The ditches of Merrimack County are a perfect place to stroll seeking emerging ephemeral wildflowers. I recommend early morning, before clouds of hungry blackflies descend as the day warms. Look along roadside stonewalls and in sandy wet culverts. Get really close to best admire the elegant tiny details of tender new flowers, fern fiddleheads and tender young leaves. The spring-green landscape swells like a symphony with each passing moment.
Common flower species include edible purple and white violets often found on lawns amid dandelions. Carpets of white and pink striped spring beauties are found on richer hardwood sites under white ash and sugar maple. By late May, Canada mayflower starflower, pink lady slippers and blue-bead lilies will bloom under the conifers, growing even in the shade and acidic soils beneath pine, spruce and fir. Stonewalls and field edges host Jack-in-the-pulpits and red trilliums also called “wake Robin.” Red trillium is also known as “stinking Benjamin”- its scent is designed to mimic rotting meat in order to attract specific carrion flies as pollinators. Another frail beauty is “bellwort” or “wild oats” which features hanging pale-yellow blossoms. Bright neon yellow “marsh marigolds” grow in full sun at the edges of wetlands. A rugged, muscular little ephemeral is “coltsfoot” which favors hot, sunny roadside ditches choked with silt and winter road sand. The leaves that emerge later give coltsfoot its common name.
Tightly coiled, fuzzy fiddleheads unfurl. Tender green beech, birch, sugar maple and ash leaves and magenta red oak and red maple leaves flutter above the remains of the waxy buds which encased the tender growth since late last summer. Miniature bud scales now litter the forest floor like the fallen leaves will next autumn.

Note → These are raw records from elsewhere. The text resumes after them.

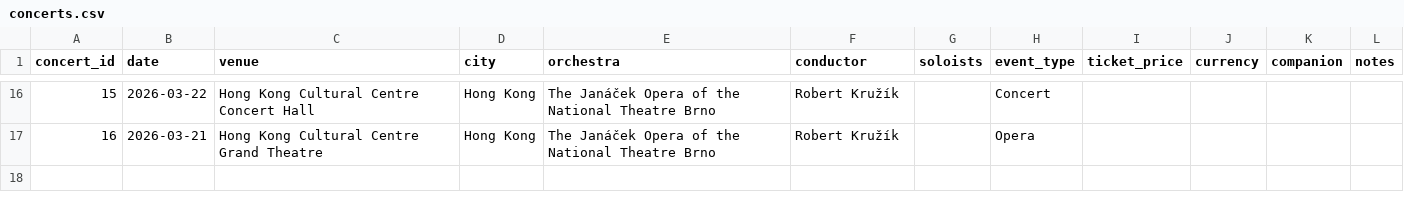
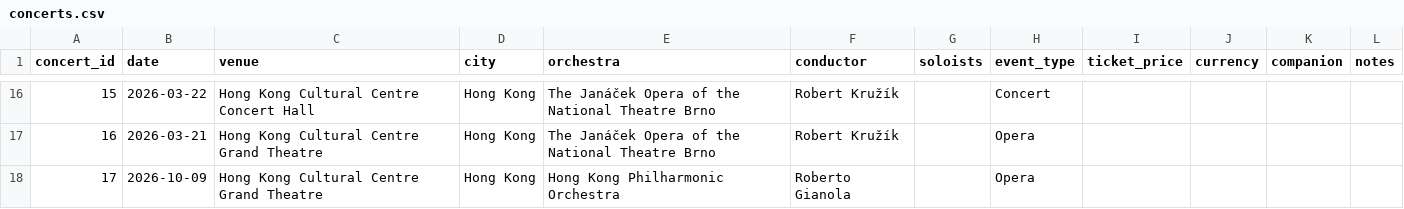
Before and after one commit to lyzy/concert-log, a CSV file: data/concerts.csv, drawn as a sheet; only a part is shown, gaps mark what is left out; the diff names each change by its address in the sheet, - before the commit and + after, or states it on an @@ line.

```diff
--- a/data/concerts.csv
+++ b/data/concerts.csv
+row 18: 17 | 2026-10-09 | Hong Kong Cultural Centre Grand Theatre | Hong Kong | Hong Kong Philharmonic Orchestra | Roberto Gianola |  | Opera
```
Also changed, not shown: data/programmes.csv, 1 other file.
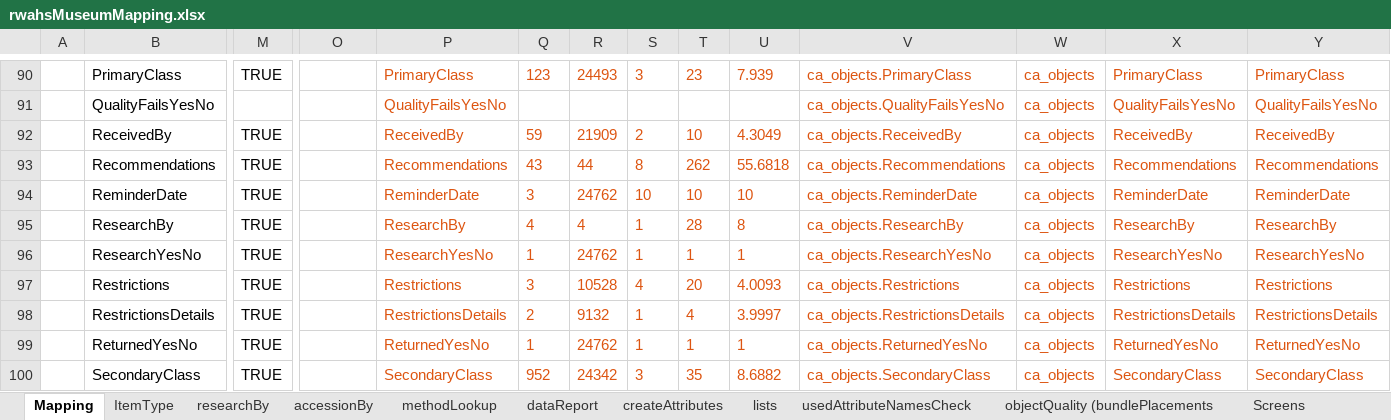
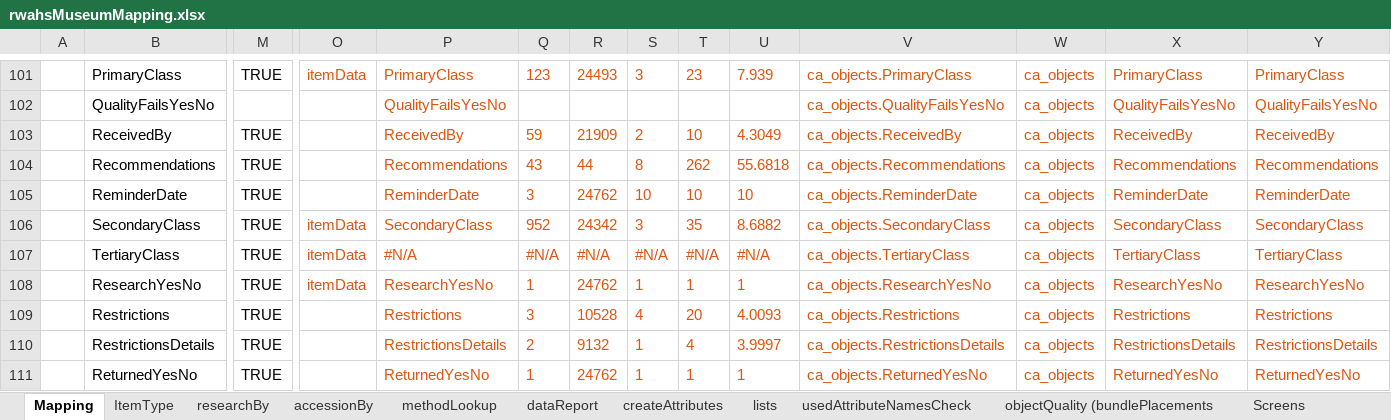
Before and after one commit to rwahs/import-scripts, an Excel workbook: museum/rwahsMuseumMapping.xlsx, sheet Mapping, drawn as a sheet; only a part is shown, gaps mark what is left out; values as stored, in another font and other column widths than the file's, no borders; charts and pictures and conditional formats not drawn; removed rows and columns are numbered as before the commit, all else as after; rows hold the shown columns only; the diff covers the shown part only; the diff names each change by its address in the sheet, - before the commit and + after, or states it on an @@ line.

```diff
--- a/museum/rwahsMuseumMapping.xlsx (sheet Mapping)
+++ b/museum/rwahsMuseumMapping.xlsx (sheet Mapping)
-O101: (empty)
+O101: itemData
-row 95:  | ResearchBy | TRUE |  | ResearchBy | 4 | 4 | 1 | 28 | 8 | ca_objects.ResearchBy | ca_objects | ResearchBy | ResearchBy
+row 106:  | SecondaryClass | TRUE | itemData | SecondaryClass | 952 | 24342 | 3 | 35 | 8.6882 | ca_objects.SecondaryClass | ca_objects | SecondaryClass | SecondaryClass
+row 107:  | TertiaryClass | TRUE | itemData | #N/A | #N/A | #N/A | #N/A | #N/A | #N/A | ca_objects.TertiaryClass | ca_objects | TertiaryClass | TertiaryClass
-O108: (empty)
+O108: itemData
-row 100:  | SecondaryClass | TRUE |  | SecondaryClass | 952 | 24342 | 3 | 35 | 8.6882 | ca_objects.SecondaryClass | ca_objects | SecondaryClass | SecondaryClass
```
Also changed, not shown: 20 added rows, 20 removed rows and 15 edited cells elsewhere in this sheet, formulas that keep their value, 4 other files.
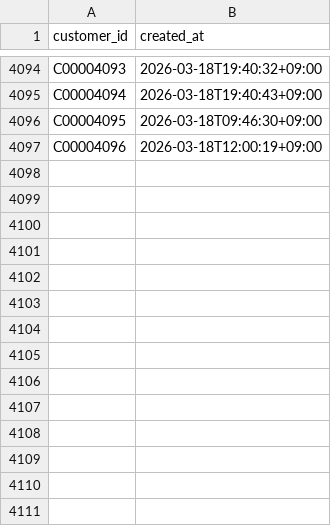
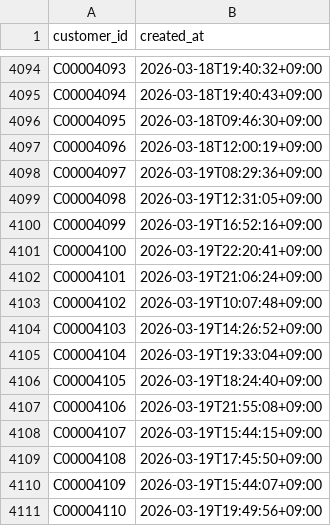
Before and after one commit to gghatano/synthetic-restaurant-data, a CSV file: data/output/customer.csv, drawn as a sheet; only a part is shown, gaps mark what is left out.

```diff
--- a/data/output/customer.csv
+++ b/data/output/customer.csv
@@ -4097 +4097,15 @@ C00004095,2026-03-18T09:46:30+09:00
 C00004096,2026-03-18T12:00:19+09:00
+C00004097,2026-03-19T08:29:36+09:00
+C00004098,2026-03-19T12:31:05+09:00
+C00004099,2026-03-19T16:52:16+09:00
+C00004100,2026-03-19T22:20:41+09:00
+C00004101,2026-03-19T21:06:24+09:00
+C00004102,2026-03-19T10:07:48+09:00
+C00004103,2026-03-19T14:26:52+09:00
+C00004104,2026-03-19T19:33:04+09:00
+C00004105,2026-03-19T18:24:40+09:00
+C00004106,2026-03-19T21:55:08+09:00
+C00004107,2026-03-19T15:44:15+09:00
+C00004108,2026-03-19T17:45:50+09:00
+C00004109,2026-03-19T15:44:07+09:00
+C00004110,2026-03-19T19:49:56+09:00
```
Also changed, not shown: data/output/generation_run.csv, 4 other files.
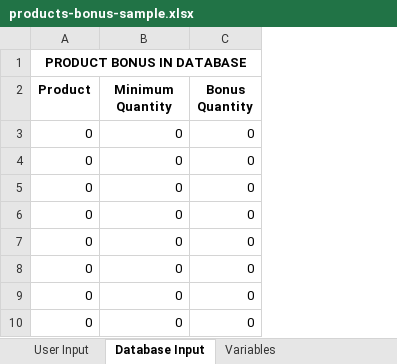
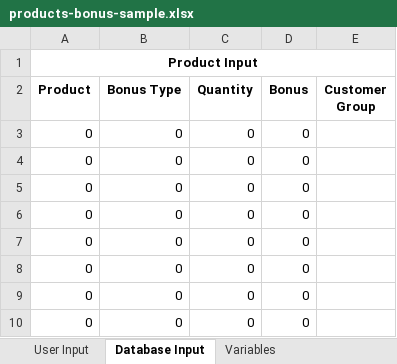
Before and after one commit to sajjadintel/aumet-marketplace-web, an Excel workbook: app/files/samples/products-bonus-sample.xlsx, sheet Database Input, drawn as a sheet; only a part is shown; values as stored, in another font and other column widths than the file's, no borders; the diff names each change by its address in the sheet, - before the commit and + after, or states it on an @@ line.

Commit message:
Worked on updating bulk bonus upload (finalized)

```diff
--- a/app/files/samples/products-bonus-sample.xlsx (sheet Database Input)
+++ b/app/files/samples/products-bonus-sample.xlsx (sheet Database Input)
+column D (Bonus), rows 3-10: all 0
+column E (Customer Group), empty
-A1 (Product): PRODUCT BONUS IN DATABASE
+A1 (Product): Product Input
-B2: Minimum Quantity
+B2: Bonus Type
-C2: Bonus Quantity
+C2: Quantity
```
Also changed, not shown: sheet User Input, 9 other files.
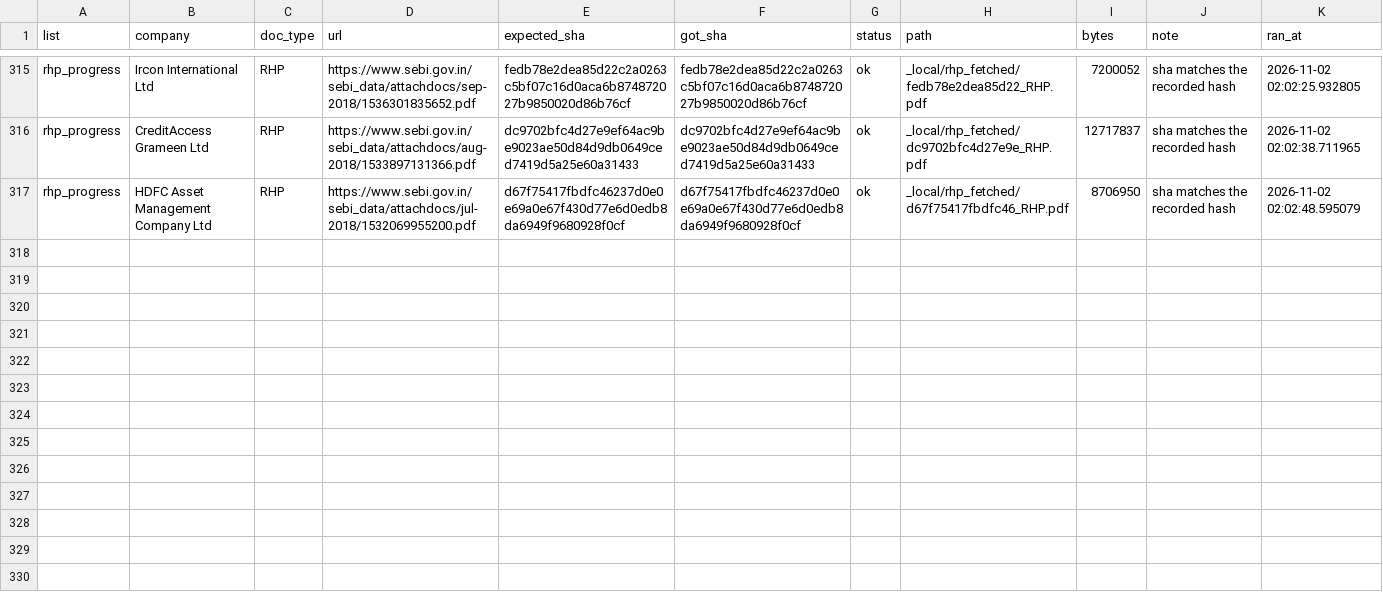
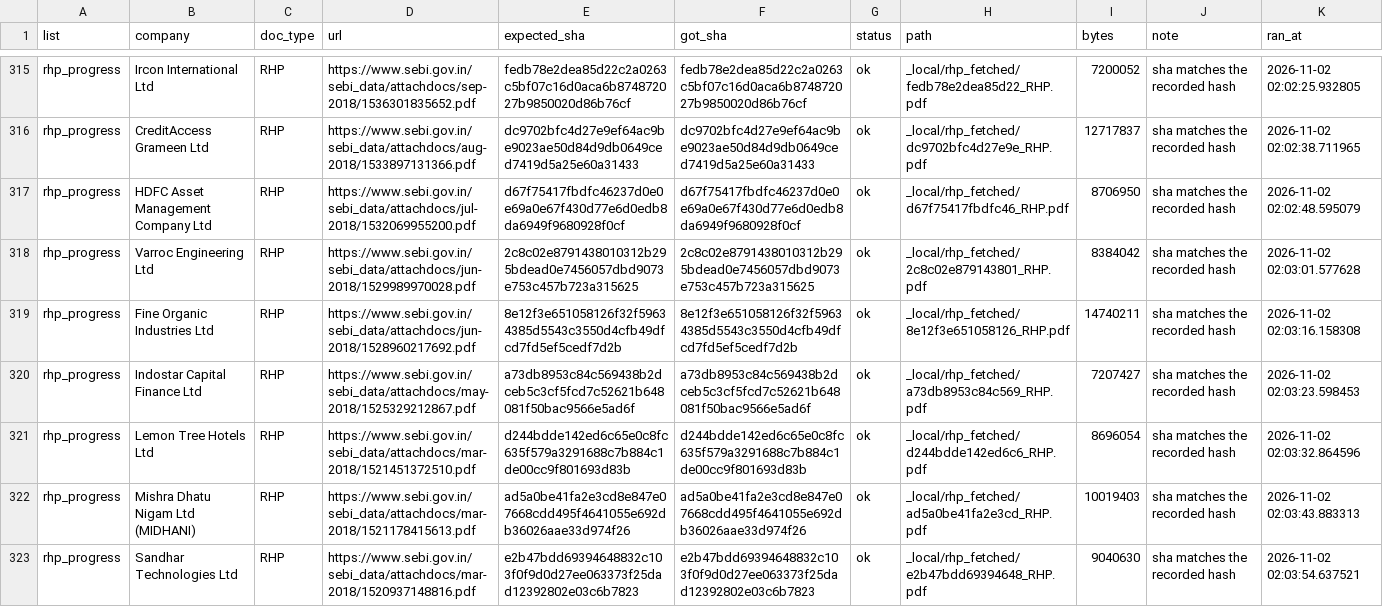
Before and after one commit to AshishKohar1/ipo-agent, a CSV file: data/rhp_restore_progress.csv, drawn as a sheet; only a part is shown, gaps mark what is left out; the diff covers the shown part only.

```diff
--- a/data/rhp_restore_progress.csv
+++ b/data/rhp_restore_progress.csv
@@ -317 +317,7 @@ rhp_progress,CreditAccess Grameen Ltd,RHP,https://www.sebi.gov.in/sebi_data/atta
 rhp_progress,HDFC Asset Management Company Ltd,RHP,https://www.sebi.gov.in/sebi_data/attachdocs/jul-2018/1532069955200.pdf,d67f75417fbdfc46237d0e0e69a0e67f430d77e6d0edb8da6949f9680928f0cf,d67f75417fbdfc46237d0e0e69a0e67f430d77e6d0edb8da6949f9680928f0cf,ok,_local/rhp_fetched/d67f75417fbdfc46_RHP.pdf,8706950,sha matches the recorded hash,2026-11-02 02:02:48.595079
+rhp_progress,Varroc Engineering Ltd,RHP,https://www.sebi.gov.in/sebi_data/attachdocs/jun-2018/1529989970028.pdf,2c8c02e8791438010312b295bdead0e7456057dbd9073e753c457b723a315625,2c8c02e8791438010312b295bdead0e7456057dbd9073e753c457b723a315625,ok,_local/rhp_fetched/2c8c02e879143801_RHP.pdf,8384042,sha matches the recorded hash,2026-11-02 02:03:01.577628
+rhp_progress,Fine Organic Industries Ltd,RHP,https://www.sebi.gov.in/sebi_data/attachdocs/jun-2018/1528960217692.pdf,8e12f3e651058126f32f59634385d5543c3550d4cfb49dfcd7fd5ef5cedf7d2b,8e12f3e651058126f32f59634385d5543c3550d4cfb49dfcd7fd5ef5cedf7d2b,ok,_local/rhp_fetched/8e12f3e651058126_RHP.pdf,14740211,sha matches the recorded hash,2026-11-02 02:03:16.158308
+rhp_progress,Indostar Capital Finance Ltd,RHP,https://www.sebi.gov.in/sebi_data/attachdocs/may-2018/1525329212867.pdf,a73db8953c84c569438b2dceb5c3cf5fcd7c52621b648081f50bac9566e5ad6f,a73db8953c84c569438b2dceb5c3cf5fcd7c52621b648081f50bac9566e5ad6f,ok,_local/rhp_fetched/a73db8953c84c569_RHP.pdf,7207427,sha matches the recorded hash,2026-11-02 02:03:23.598453
+rhp_progress,Lemon Tree Hotels Ltd,RHP,https://www.sebi.gov.in/sebi_data/attachdocs/mar-2018/1521451372510.pdf,d244bdde142ed6c65e0c8fc635f579a3291688c7b884c1de00cc9f801693d83b,d244bdde142ed6c65e0c8fc635f579a3291688c7b884c1de00cc9f801693d83b,ok,_local/rhp_fetched/d244bdde142ed6c6_RHP.pdf,8696054,sha matches the recorded hash,2026-11-02 02:03:32.864596
+rhp_progress,Mishra Dhatu Nigam Ltd (MIDHANI),RHP,https://www.sebi.gov.in/sebi_data/attachdocs/mar-2018/1521178415613.pdf,ad5a0be41fa2e3cd8e847e07668cdd495f4641055e692db36026aae33d974f26,ad5a0be41fa2e3cd8e847e07668cdd495f4641055e692db36026aae33d974f26,ok,_local/rhp_fetched/ad5a0be41fa2e3cd_RHP.pdf,10019403,sha matches the recorded hash,2026-11-02 02:03:43.883313
+rhp_progress,Sandhar Technologies Ltd,RHP,https://www.sebi.gov.in/sebi_data/attachdocs/mar-2018/1520937148816.pdf,e2b47bdd69394648832c103f0f9d0d27ee063373f25dad12392802e03c6b7823,e2b47bdd69394648832c103f0f9d0d27ee063373f25dad12392802e03c6b7823,ok,_local/rhp_fetched/e2b47bdd69394648_RHP.pdf,9040630,sha matches the recorded hash,2026-11-02 02:03:54.637521
```
Also changed, not shown: 5 added rows elsewhere in this file.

Robert Frost described this season best in his poem “Nothing Gold Can Stay:”
"Nature's first green is gold, Her hardest hue to hold.
Her early leaf's a flower; but only so an hour..."